Urodynamic studies (UDS) test how well the bladder, sphincters, and urethra hold and release urine. These tests can show how well the bladder works and why there could be leaks or blockages.
There are many types of urodynamic tests. A health care provider may recommend one or more based on your symptoms, but they are typically performed together as one test.
These tests, which are explained on the following pages, are all UDSs:
- Cystometry, or Getting a Cystometrogram
- Electromyography, or getting an Electromyogram (EMG)
- Urethral Pressure Profile
- Voiding Pressure Study (Pressure Flow Study)
Why Would I Need Urodynamics?
Urodynamics help find the cause of problems related to:
- Urine leaks/controlling your urine
- Bladder not emptying all the way
- The need to go too often
- The need to go suddenly
- Weak urine flow
- Urine flow stopping and starting (“intermittent”)
- Getting urinary tract infections often
Your health care provider will talk with you about your symptoms. Then the provider should give you a physical exam, and start with simple urine tests.
If more information is needed, your provider may suggest UDS and possibly x-rays. Your urologist will create a treatment plan based on what they learn. Additional tests will help to clarify the problem.
To prevent infection, you will often be given an antibiotic before and/or after your test. You will also be asked to arrive with a full bladder.
How Does the Lower Urinary Tract Usually Work?
Your lower urinary tract includes the bladder and the urethra.
The bladder is a balloon-shaped organ that stores urine, which is made in the kidneys. It’s held in place by pelvic muscles in the lower part of your belly.
The bladder is relaxed when it isn’t full. Nerve signals in your brain let you know that your bladder is getting full. When it is full, you feel the need to release urine. The brain then tells the bladder muscles to squeeze (or “contract”). This forces the urine out of your body through your urethra.
Your urethra has muscles called sphincters. They help keep the urethra closed so you don’t leak before its time. These sphincters open up to release urine when the bladder contracts.
After the Procedure
These tests may leave you with slight discomfort for a few hours when urinating. It helps to drink several glasses of fresh water after the tests.

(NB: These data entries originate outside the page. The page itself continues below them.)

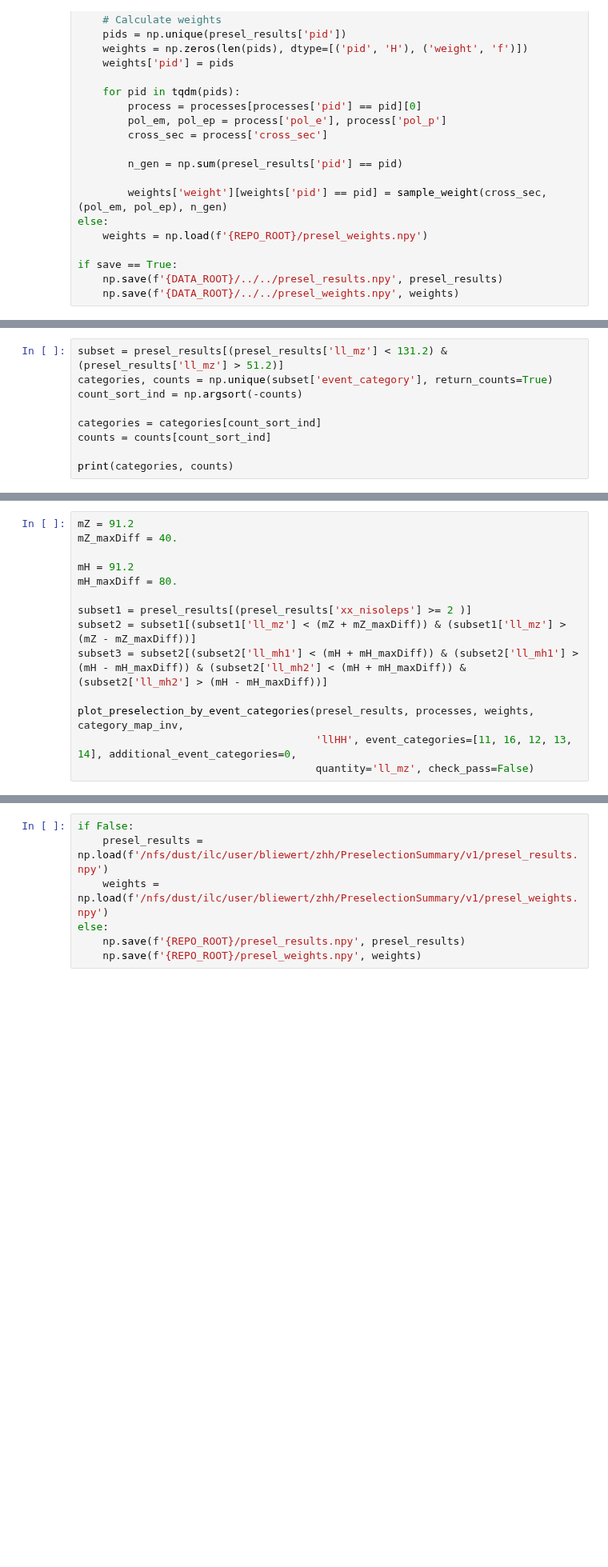
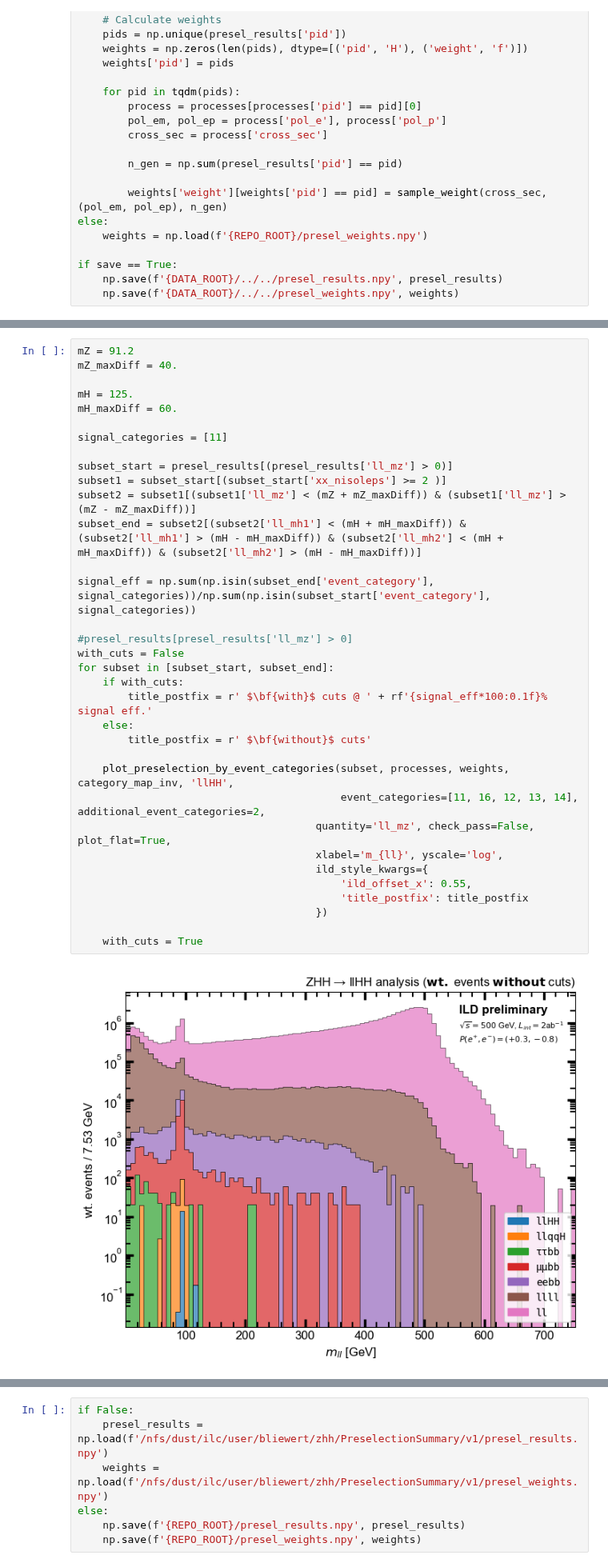
Before and after one commit to ILDAnaSoft/ZHH, a Jupyter notebook: notebooks/6_preselection.ipynb, the cells around one changed output, grey strips where cells are left out. Shown at 80% size. Drawn from its saved outputs; the diff is of its cells as text; blank space fills up the shorter version.

```diff
--- a/notebooks/6_preselection.ipynb
+++ b/notebooks/6_preselection.ipynb
@@ -222,9 +186,0 @@ category_map_inv
-# %%
-subset = presel_results[(presel_results['ll_mz'] < 131.2) & (presel_results['ll_mz'] > 51.2)]
-categories, counts = np.unique(subset['event_category'], return_counts=True)
-count_sort_ind = np.argsort(-counts)
-
-categories = categories[count_sort_ind]
-counts = counts[count_sort_ind]
-
-print(categories, counts)
@@ -358,14 +187,36 @@ def plot_preselection_by_event_categories(presel_results:np.ndarray, processes:n
 # %%
 mZ = 91.2
 mZ_maxDiff = 40.
 
-mH = 91.2
-mH_maxDiff = 80.
+mH = 125.
+mH_maxDiff = 60.
 
-subset1 = presel_results[(presel_results['xx_nisoleps'] >= 2 )]
+signal_categories = [11]
+
+subset_start = presel_results[(presel_results['ll_mz'] > 0)]
+subset1 = subset_start[(subset_start['xx_nisoleps'] >= 2 )]
 subset2 = subset1[(subset1['ll_mz'] < (mZ + mZ_maxDiff)) & (subset1['ll_mz'] > (mZ - mZ_maxDiff))]
-subset3 = subset2[(subset2['ll_mh1'] < (mH + mH_maxDiff)) & (subset2['ll_mh1'] > (mH - mH_maxDiff)) & (subset2['ll_mh2'] < (mH + mH_maxDiff)) & (subset2['ll_mh2'] > (mH - mH_maxDiff))]
+subset_end = subset2[(subset2['ll_mh1'] < (mH + mH_maxDiff)) & (subset2['ll_mh1'] > (mH - mH_maxDiff)) & (subset2['ll_mh2'] < (mH + mH_maxDiff)) & (subset2['ll_mh2'] > (mH - mH_maxDiff))]
 
-plot_preselection_by_event_categories(presel_results, processes, weights, category_map_inv,
-                                      'llHH', event_categories=[11, 16, 12, 13, 14], additional_event_categories=0,
-                                      quantity='ll_mz', check_pass=False)
+signal_eff = np.sum(np.isin(subset_end['event_category'], signal_categories))/np.sum(np.isin(subset_start['event_category'], signal_categories))
+
+#presel_results[presel_results['ll_mz'] > 0]
+with_cuts = False
+for subset in [subset_start, subset_end]:
+    if with_cuts:
+        title_postfix = r' $\bf{with}$ cuts @ ' + rf'{signal_eff*100:0.1f}% signal eff.'
+    else:
+        title_postfix = r' $\bf{without}$ cuts'
+
+    plot_preselection_by_event_categories(subset, processes, weights, category_map_inv, 'llHH',
+                                          event_categories=[11, 16, 12, 13, 14], additional_event_categories=2,
+                                      quantity='ll_mz', check_pass=False, plot_flat=True,
+                                      xlabel='m_{ll}', yscale='log',
+                                      ild_style_kwargs={
+                                          'ild_offset_x': 0.55,
+                                          'title_postfix': title_postfix
+                                      })
+
+    with_cuts = True
+# %% [output]
+[figure, added]
```
Also changed, not shown: parts of 12 cells of this notebook, 4 other files.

You may find comfort with a warm, damp washcloth placed over the urethral opening.
Your health care provider will discuss test results with you. After you learn more, you and your health care provider will decide on the best treatment plan.